=== WHAT YOU SHOULD DO ===
Having read the records, set them all down exactly as they appear.

_____

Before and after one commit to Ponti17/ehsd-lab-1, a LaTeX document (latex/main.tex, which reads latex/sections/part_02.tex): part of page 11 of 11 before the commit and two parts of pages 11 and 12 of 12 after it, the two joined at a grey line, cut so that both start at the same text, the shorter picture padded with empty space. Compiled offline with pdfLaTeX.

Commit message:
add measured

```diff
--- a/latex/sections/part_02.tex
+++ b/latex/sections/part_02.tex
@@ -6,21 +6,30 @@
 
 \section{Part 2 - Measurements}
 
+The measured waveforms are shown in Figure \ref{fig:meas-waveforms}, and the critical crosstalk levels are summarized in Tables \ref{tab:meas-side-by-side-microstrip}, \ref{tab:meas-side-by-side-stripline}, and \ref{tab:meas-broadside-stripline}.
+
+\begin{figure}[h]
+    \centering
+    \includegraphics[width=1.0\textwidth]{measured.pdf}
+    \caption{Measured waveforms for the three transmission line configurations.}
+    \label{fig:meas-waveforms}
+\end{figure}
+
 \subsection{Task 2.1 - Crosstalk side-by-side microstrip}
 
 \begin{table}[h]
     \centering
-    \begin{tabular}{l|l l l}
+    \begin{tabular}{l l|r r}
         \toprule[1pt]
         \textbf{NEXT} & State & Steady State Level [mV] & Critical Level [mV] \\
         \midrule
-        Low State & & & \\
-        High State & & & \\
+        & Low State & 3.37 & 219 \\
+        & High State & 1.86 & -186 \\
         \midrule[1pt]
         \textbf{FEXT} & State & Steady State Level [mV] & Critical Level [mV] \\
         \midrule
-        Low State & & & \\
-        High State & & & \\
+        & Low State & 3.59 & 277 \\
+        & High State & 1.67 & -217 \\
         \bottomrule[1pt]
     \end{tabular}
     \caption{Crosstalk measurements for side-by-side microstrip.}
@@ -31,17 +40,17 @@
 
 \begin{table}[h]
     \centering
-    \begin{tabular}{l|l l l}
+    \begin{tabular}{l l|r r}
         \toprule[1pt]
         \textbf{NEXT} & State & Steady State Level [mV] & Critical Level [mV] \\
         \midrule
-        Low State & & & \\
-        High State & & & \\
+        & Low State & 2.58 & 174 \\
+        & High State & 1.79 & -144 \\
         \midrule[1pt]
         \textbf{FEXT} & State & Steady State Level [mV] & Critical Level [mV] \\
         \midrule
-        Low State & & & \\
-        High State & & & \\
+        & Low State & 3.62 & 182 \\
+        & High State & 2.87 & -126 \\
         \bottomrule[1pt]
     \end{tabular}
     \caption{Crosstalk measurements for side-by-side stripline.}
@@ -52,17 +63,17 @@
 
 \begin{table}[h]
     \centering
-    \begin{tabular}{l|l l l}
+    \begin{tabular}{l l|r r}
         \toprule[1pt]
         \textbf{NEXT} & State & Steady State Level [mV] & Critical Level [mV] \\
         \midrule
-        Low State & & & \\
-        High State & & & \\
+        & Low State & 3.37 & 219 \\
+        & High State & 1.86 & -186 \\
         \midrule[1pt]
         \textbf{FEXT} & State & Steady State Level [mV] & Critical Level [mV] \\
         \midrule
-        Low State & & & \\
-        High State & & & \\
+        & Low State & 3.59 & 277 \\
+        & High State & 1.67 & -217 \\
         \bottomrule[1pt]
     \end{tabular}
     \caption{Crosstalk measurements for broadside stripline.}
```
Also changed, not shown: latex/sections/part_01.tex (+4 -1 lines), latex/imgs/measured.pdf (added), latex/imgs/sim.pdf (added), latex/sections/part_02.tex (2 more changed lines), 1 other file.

_____

=== ANSWER SPACE ===
Before and after one commit to Ponti17/ehsd-lab-1, a LaTeX document (latex/main.tex, which reads latex/sections/part_02.tex): part of page 11 of 11 before the commit and two parts of pages 11 and 12 of 12 after it, the two joined at a grey line, cut so that both start at the same text, the shorter picture padded with empty space. Compiled offline with pdfLaTeX.

Commit message:
add measured

```diff
--- a/latex/sections/part_02.tex
+++ b/latex/sections/part_02.tex
@@ -6,21 +6,30 @@
 
 \section{Part 2 - Measurements}
 
+The measured waveforms are shown in Figure \ref{fig:meas-waveforms}, and the critical crosstalk levels are summarized in Tables \ref{tab:meas-side-by-side-microstrip}, \ref{tab:meas-side-by-side-stripline}, and \ref{tab:meas-broadside-stripline}.
+
+\begin{figure}[h]
+    \centering
+    \includegraphics[width=1.0\textwidth]{measured.pdf}
+    \caption{Measured waveforms for the three transmission line configurations.}
+    \label{fig:meas-waveforms}
+\end{figure}
+
 \subsection{Task 2.1 - Crosstalk side-by-side microstrip}
 
 \begin{table}[h]
     \centering
-    \begin{tabular}{l|l l l}
+    \begin{tabular}{l l|r r}
         \toprule[1pt]
         \textbf{NEXT} & State & Steady State Level [mV] & Critical Level [mV] \\
         \midrule
-        Low State & & & \\
-        High State & & & \\
+        & Low State & 3.37 & 219 \\
+        & High State & 1.86 & -186 \\
         \midrule[1pt]
         \textbf{FEXT} & State & Steady State Level [mV] & Critical Level [mV] \\
         \midrule
-        Low State & & & \\
-        High State & & & \\
+        & Low State & 3.59 & 277 \\
+        & High State & 1.67 & -217 \\
         \bottomrule[1pt]
     \end{tabular}
     \caption{Crosstalk measurements for side-by-side microstrip.}
@@ -31,17 +40,17 @@
 
 \begin{table}[h]
     \centering
-    \begin{tabular}{l|l l l}
+    \begin{tabular}{l l|r r}
         \toprule[1pt]
         \textbf{NEXT} & State & Steady State Level [mV] & Critical Level [mV] \\
         \midrule
-        Low State & & & \\
-        High State & & & \\
+        & Low State & 2.58 & 174 \\
+        & High State & 1.79 & -144 \\
         \midrule[1pt]
         \textbf{FEXT} & State & Steady State Level [mV] & Critical Level [mV] \\
         \midrule
-        Low State & & & \\
-        High State & & & \\
+        & Low State & 3.62 & 182 \\
+        & High State & 2.87 & -126 \\
         \bottomrule[1pt]
     \end{tabular}
     \caption{Crosstalk measurements for side-by-side stripline.}
@@ -52,17 +63,17 @@
 
 \begin{table}[h]
     \centering
-    \begin{tabular}{l|l l l}
+    \begin{tabular}{l l|r r}
         \toprule[1pt]
         \textbf{NEXT} & State & Steady State Level [mV] & Critical Level [mV] \\
         \midrule
-        Low State & & & \\
-        High State & & & \\
+        & Low State & 3.37 & 219 \\
+        & High State & 1.86 & -186 \\
         \midrule[1pt]
         \textbf{FEXT} & State & Steady State Level [mV] & Critical Level [mV] \\
         \midrule
-        Low State & & & \\
-        High State & & & \\
+        & Low State & 3.59 & 277 \\
+        & High State & 1.67 & -217 \\
         \bottomrule[1pt]
     \end{tabular}
     \caption{Crosstalk measurements for broadside stripline.}
```
Also changed, not shown: latex/sections/part_01.tex (+4 -1 lines), latex/imgs/measured.pdf (added), latex/imgs/sim.pdf (added), latex/sections/part_02.tex (2 more changed lines), 1 other file.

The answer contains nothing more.